A SCIENTIST from a Yorkshire Dales farming family who became known to millions due to a ground-breaking documentary series has died at the age of 65.

Professor Nick Hitchon was an expert in nuclear fusion whose dream was to provide the world with relatively cheap and clean power, a dream which sadly remains unfulfilled to this day, for Nick and for many other scientists.

However, he was probably best known as one of the participants in the award-winning Up series.

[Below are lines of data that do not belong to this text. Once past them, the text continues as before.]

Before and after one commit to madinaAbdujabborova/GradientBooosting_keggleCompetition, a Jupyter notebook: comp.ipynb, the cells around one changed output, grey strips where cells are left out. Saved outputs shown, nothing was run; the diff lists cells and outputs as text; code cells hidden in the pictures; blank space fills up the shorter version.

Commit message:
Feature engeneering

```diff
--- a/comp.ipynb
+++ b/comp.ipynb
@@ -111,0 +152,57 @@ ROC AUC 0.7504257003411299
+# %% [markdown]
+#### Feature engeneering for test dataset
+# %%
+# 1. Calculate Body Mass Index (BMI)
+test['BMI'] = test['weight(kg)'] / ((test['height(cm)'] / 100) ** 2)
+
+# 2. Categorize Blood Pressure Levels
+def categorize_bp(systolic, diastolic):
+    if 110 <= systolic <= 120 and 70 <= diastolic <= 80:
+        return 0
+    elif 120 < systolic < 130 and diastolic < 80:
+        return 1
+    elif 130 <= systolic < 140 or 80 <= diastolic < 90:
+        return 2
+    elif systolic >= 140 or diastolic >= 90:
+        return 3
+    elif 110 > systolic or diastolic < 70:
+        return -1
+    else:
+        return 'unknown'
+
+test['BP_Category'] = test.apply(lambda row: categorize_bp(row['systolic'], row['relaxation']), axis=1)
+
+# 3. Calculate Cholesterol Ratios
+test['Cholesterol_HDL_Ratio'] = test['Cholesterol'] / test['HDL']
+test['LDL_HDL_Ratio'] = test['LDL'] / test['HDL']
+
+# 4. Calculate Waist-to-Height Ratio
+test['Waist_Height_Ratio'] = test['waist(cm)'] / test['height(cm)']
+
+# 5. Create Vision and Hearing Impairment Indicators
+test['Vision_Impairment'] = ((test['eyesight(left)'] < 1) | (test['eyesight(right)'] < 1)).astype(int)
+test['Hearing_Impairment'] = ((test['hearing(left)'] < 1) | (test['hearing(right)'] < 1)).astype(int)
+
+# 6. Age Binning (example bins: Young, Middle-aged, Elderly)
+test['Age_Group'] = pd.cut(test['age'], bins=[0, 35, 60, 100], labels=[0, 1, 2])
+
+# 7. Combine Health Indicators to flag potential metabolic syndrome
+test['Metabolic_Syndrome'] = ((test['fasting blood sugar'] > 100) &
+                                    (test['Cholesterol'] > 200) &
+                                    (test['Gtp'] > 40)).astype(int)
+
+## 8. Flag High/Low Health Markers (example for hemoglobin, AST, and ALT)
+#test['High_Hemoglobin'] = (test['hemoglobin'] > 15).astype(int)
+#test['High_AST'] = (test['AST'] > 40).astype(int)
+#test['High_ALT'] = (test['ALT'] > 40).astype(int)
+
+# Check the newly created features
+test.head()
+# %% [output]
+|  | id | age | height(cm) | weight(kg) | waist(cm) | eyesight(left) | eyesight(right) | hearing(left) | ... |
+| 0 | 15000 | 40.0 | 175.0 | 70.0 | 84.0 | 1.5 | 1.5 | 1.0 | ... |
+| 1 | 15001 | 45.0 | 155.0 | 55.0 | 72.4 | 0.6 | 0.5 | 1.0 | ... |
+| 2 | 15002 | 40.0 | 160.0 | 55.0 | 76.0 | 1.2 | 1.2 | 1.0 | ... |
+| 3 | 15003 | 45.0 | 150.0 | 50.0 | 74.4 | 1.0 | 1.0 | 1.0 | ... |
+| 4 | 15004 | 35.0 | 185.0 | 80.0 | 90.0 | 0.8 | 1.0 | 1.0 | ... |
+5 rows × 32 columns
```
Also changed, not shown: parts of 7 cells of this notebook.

Nick, who has died in Wisconsin in the US following a long illness, grew up in Littondale as part of a farming family.

Though he was raised in a remote and rural area, Nick’s path was to take him far from the farming life of his forebears.

This was perhaps only dimly apparent when he was a pupil at the one-room Arncliffe CE Primary School and was chosen to take part in a Granada TV World in Action programme called Seven Up!

The story is that a TV researcher was despairing of finding a rural child who would talk to the camera for what was meant to be a one-off programme, in which children aged seven from differing backgrounds were asked their views on a range of subjects.

The researcher was told Nick would definitely talk, but he was only six. The researcher said that was near enough, and so it was that Nick appeared on British TV in 1964 to explain that he wanted to learn about the Moon, though he refused to say what he thought about girls.

It was meant to be a one-off programme, but the TV cameras returned for 14 Up, when Nick was actually 13.

By now he was at Ermysted’s Grammar School, Skipton. Here his love of science began to flourish, though he was also a keen sportsman, captaining the rugby first XV and playing for a Yorkshire Schools team.

From here he went to Merton College, Oxford, to study physics. The filming of 21 Up found Nick, now actually aged 19, busy with post-graduate studies at Oxford. The latest instalment of what was now the Up series was timed to coincide with the 21st anniversary of Granada TV, a sign that it was regarded as a prestigious programme. Now it is perhaps more seen as a precursor of reality television, examining the changing lives of real people at seven-yearly intervals.

Nick was about make a major change in his life, as he moved to the University of Wisconsin in the US in the early 1980s to continue his work in nuclear fusion.

He remained at the university’s Department of Computer and Electrical Engineering for four decades. Nick became a full professor in 1994 and was department chair from 1999 to 2002. He was the author of more than 100 articles and three books in his specialist field.

Nick participated in all the films in the Up documentary series. Originally intended as a one-off programme looking at how Britain’s class structure was reflected in the lives of seven-year-old children in the 1960s, it evolved as the programme makers started going back to see the participants every seven years, though Nick was always at least a year younger than the programme title suggested.

Though some of the filming happened in the US, more often the production team brought him back to the UK to be shown in locations with personal significance for him. This included the Dales, which gave him an opportunity to see his late parents, Guy and Iona Hitchon, and younger brothers Andrew and Chris, and occasionally to carry out farm-related tasks, something he had not been asked to do for many years.

Nick was diagnosed with cancer several years ago but was determined to live as full a life as possible, and only retired from the university in the spring of 2022.

He leaves his widow, Cryss, and son Adam. A funeral service is to be held in Wisconsin.